Oracle Corp. v. Click-to-Call Technologies LP

Addressing the evidentiary threshold to show diligence in constructive or actual reduction to practice between the date of a prior art reference and the date the invention was reduced to practice, the U.S. Patent and Trademark Office Patent Trial and Appeal Board (PTAB) rejected a patent owner’s attempt to antedate prior art, finding that in order to show diligence the patent owner must explain in detail the activities that occurred during the critical period, and that even a short period of inactivity may be sufficient to defeat a claim of diligence.  Oracle Corp. v. Click-to-Call Technologies LP, Case No. IPR2013-00312 (PTAB, Oct. 28, 2014) (Zecher, APJ).

Patent owner Click-to-Call (CTC) owned a patent directed to establishing anonymous telephone communications.  After the petitioner was accused of infringing the CTC patent, it filed a petition for inter partes review arguing that the claims of the patent were anticipated or obvious in view of a prior art patent (Dezonno).  In response, the patent owner did not argue against the asserted anticipation and obviousness contentions.  Rather, the patent owner attempted to show a date of invention before the effective date of the Dezonno prior art.  However, the PTAB found that the patent owner was not diligent in reducing the invention to practice between a time immediately before Dezonno’s earliest effective filing date and the date CTC’s invention was either constructively or actually reduced to practice.

For patent applications filed under the “first to invent” system (i.e., before the effective date of the America Invents Act), a prior art reference dated less than one year before the earliest effective filing date of the patent application may be antedated by showing invention of the claimed technology before the date of the reference, and diligence in reducing the claimed technology to practice between immediately before the date of the reference and the date the claimed technology was reduced to practice.  Reduction to practice may either be constructive (filing a patent application) or actual (building a system that implements the technology).

In the instant case, the PTAB did not reach the issue of whether the inventor of the CTC patent conceived of the invention before Dezonno’s effective date, but rather focused on the issue of diligence towards reduction to practice.  The Dezonno reference issued on April 21, 1995.  CTC showed that a constructive reduction to practice of its claim invention occurred on the filing of its patent application on August 9, 1995, and that an actual reduction to practice occurred on August 15, 1995, i.e., when a system implementing the invention was built.  Thus, in connection with its diligence proofs, the patent owner needed to show either diligence in preparing the patent application from a time immediately before April 21, 1995, up to August 9, 1995, or diligence in building the system implementing the invention from a time between immediately before April 21, 1995, up to August 15, 1995.
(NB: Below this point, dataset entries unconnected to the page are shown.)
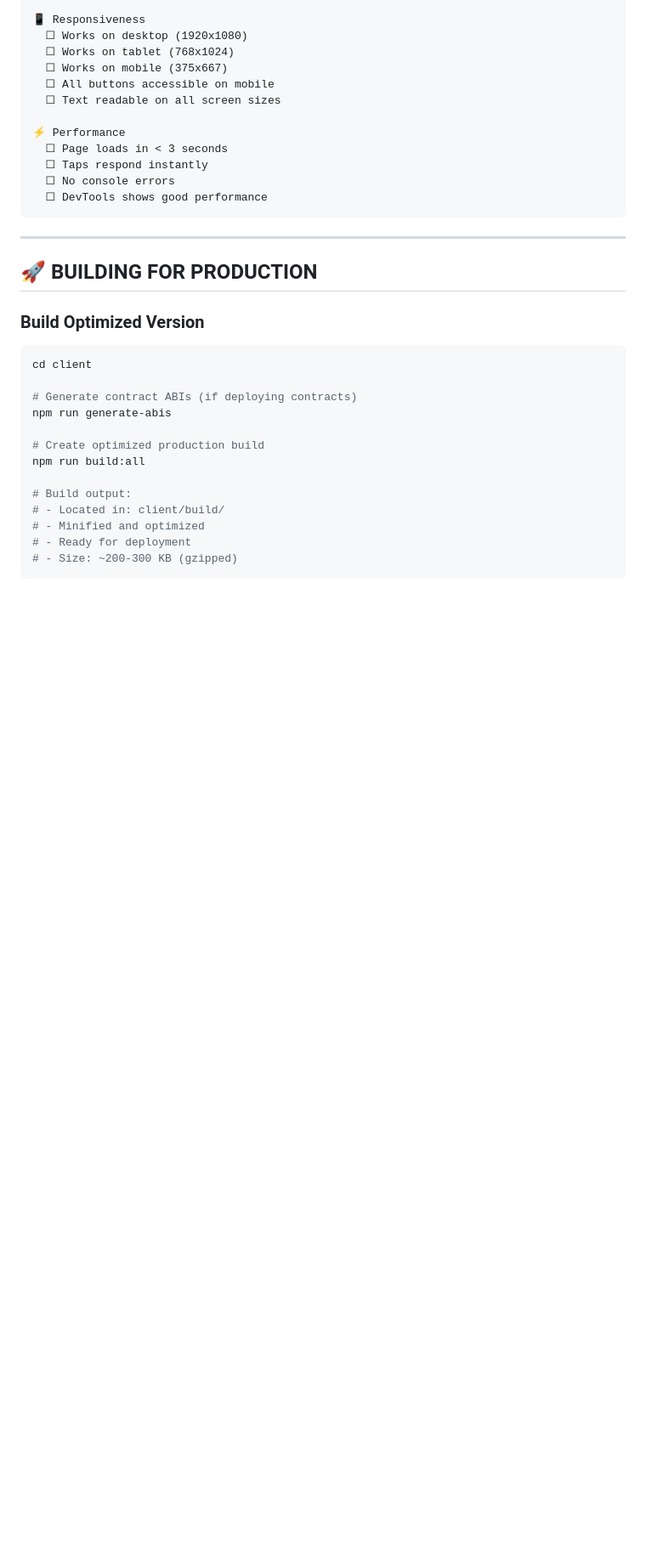
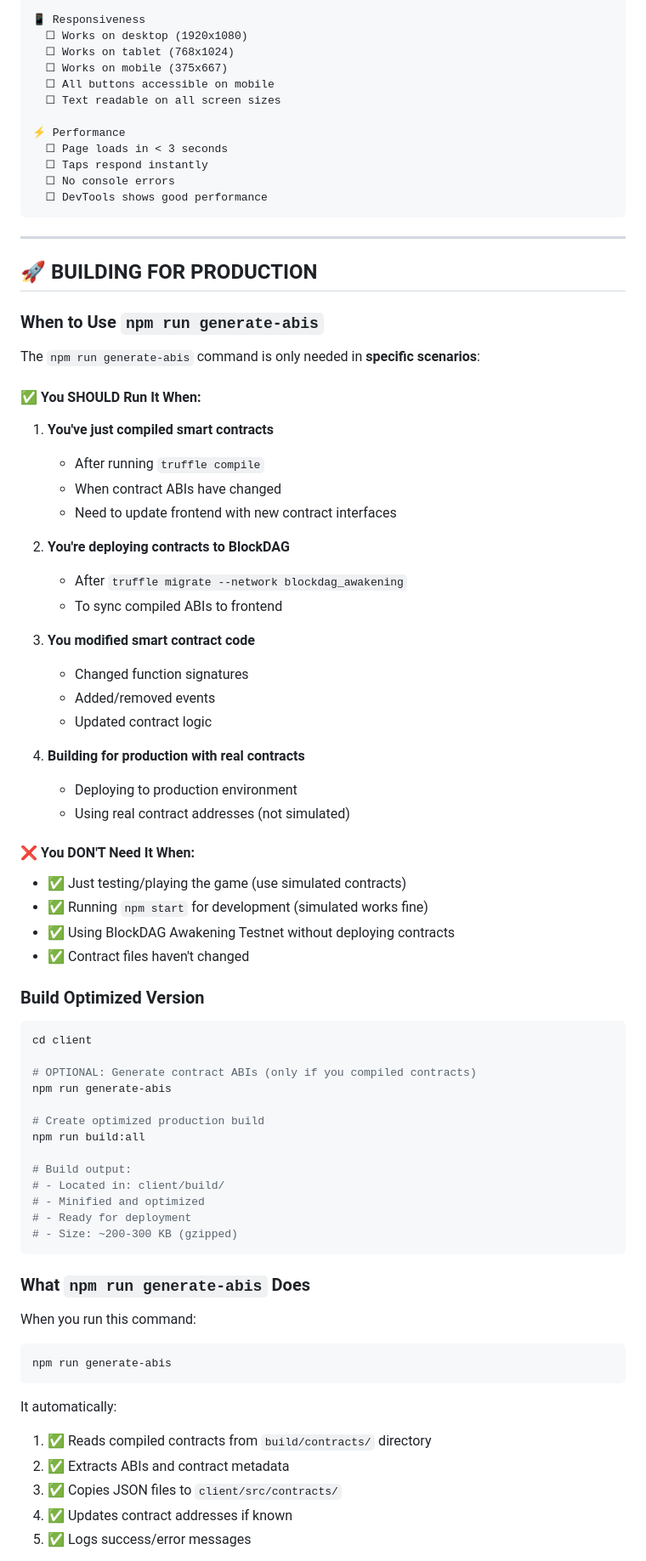
Before and after one commit to Maxephraim09/Hash-Heros, a Markdown page: README.md, the part around one of its changes. Shown at 85% size. GitHub-like rendering; blank space fills up the shorter version.

Commit message:
Update: doc
Updated doc on when to generate abis and to work with abis

Co-Authored-By: Certsoftt <ukpeubong8573@gmail.com>

````diff
--- a/README.md
+++ b/README.md
@@ -544,12 +544,43 @@ npm test -- --watch
 
 ## 🚀 BUILDING FOR PRODUCTION
 
+### When to Use `npm run generate-abis`
+
+The `npm run generate-abis` command is only needed in **specific scenarios**:
+
+#### ✅ You SHOULD Run It When:
+
+1. **You've just compiled smart contracts**
+   - After running `truffle compile`
+   - When contract ABIs have changed
+   - Need to update frontend with new contract interfaces
+
+2. **You're deploying contracts to BlockDAG**
+   - After `truffle migrate --network blockdag_awakening`
+   - To sync compiled ABIs to frontend
+
+3. **You modified smart contract code**
+   - Changed function signatures
+   - Added/removed events
+   - Updated contract logic
+
+4. **Building for production with real contracts**
+   - Deploying to production environment
+   - Using real contract addresses (not simulated)
+
+#### ❌ You DON'T Need It When:
+
+- ✅ Just testing/playing the game (use simulated contracts)
+- ✅ Running `npm start` for development (simulated works fine)
+- ✅ Using BlockDAG Awakening Testnet without deploying contracts
+- ✅ Contract files haven't changed
+
 ### Build Optimized Version
 
 ```bash
 cd client
 
-# Generate contract ABIs (if deploying contracts)
+# OPTIONAL: Generate contract ABIs (only if you compiled contracts)
 npm run generate-abis
 
 # Create optimized production build
@@ -561,3 +592,19 @@ npm run build:all
 # - Ready for deployment
 # - Size: ~200-300 KB (gzipped)
 ```
+
+### What `npm run generate-abis` Does
+
+When you run this command:
+
+```bash
+npm run generate-abis
+```
+
+It automatically:
+1. ✅ Reads compiled contracts from `build/contracts/` directory
+2. ✅ Extracts ABIs and contract metadata
+3. ✅ Copies JSON files to `client/src/contracts/`
+4. ✅ Updates contract addresses if known
+5. ✅ Logs success/error messages
+
````
Also changed, not shown: other parts of README.md (+40 -0 lines).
Regarding constructive reduction to practice, the patent lawyer who drafted the application testified that he prepared a draft of the patent application leading to the patent just prior to April 21, 1995, and personally revised this draft between April 21 and May 9, 1995.  The inventor testified that between May 9, 1995, and July 17, 1995, he “continued to make progress on the preparation of my patent application.”  The PTAB found that the testimony of the two individuals did not demonstrate diligence because there was no evidence of what work was performed between May 9, 1995, and July 17, 1995.  The PTAB noted that more specific details concerning the work that was done during these dates would be necessary to support a finding of diligence.

Regarding diligence in actual reduction to practice, the inventor testified that he worked with three software developers—ICS, ProDesign and SofTel—in reducing the patented technology to practice.  However, the PTAB found that neither the inventor nor any of the software developers was diligent between May 15, 1995, and June 15, 1995.  Regarding the inventor’s personal efforts, he testified that between April 20, 1995, and August 15, 1995, he worked 12 hours a day, seven days a week, to diligently reduce the technology to practice.  However, the PTAB found that the inventor did not provide any details as to what he did, and only stated a legal conclusion.

Regarding the work of ICS, the inventor’s company showed that it had made payments to ICS on May 15, 1995, and on July 1, 1995.  However, there was no testimony about the work actually performed during this time.  Thus, the PTAB found that there was insufficient evidence to satisfy the diligence requirement between May 15, 1995, and July 1, 1995.

The work of the two other vendors, ProDesign and SofTel, started too late in time to help the patent owner establish activities during the diligence period.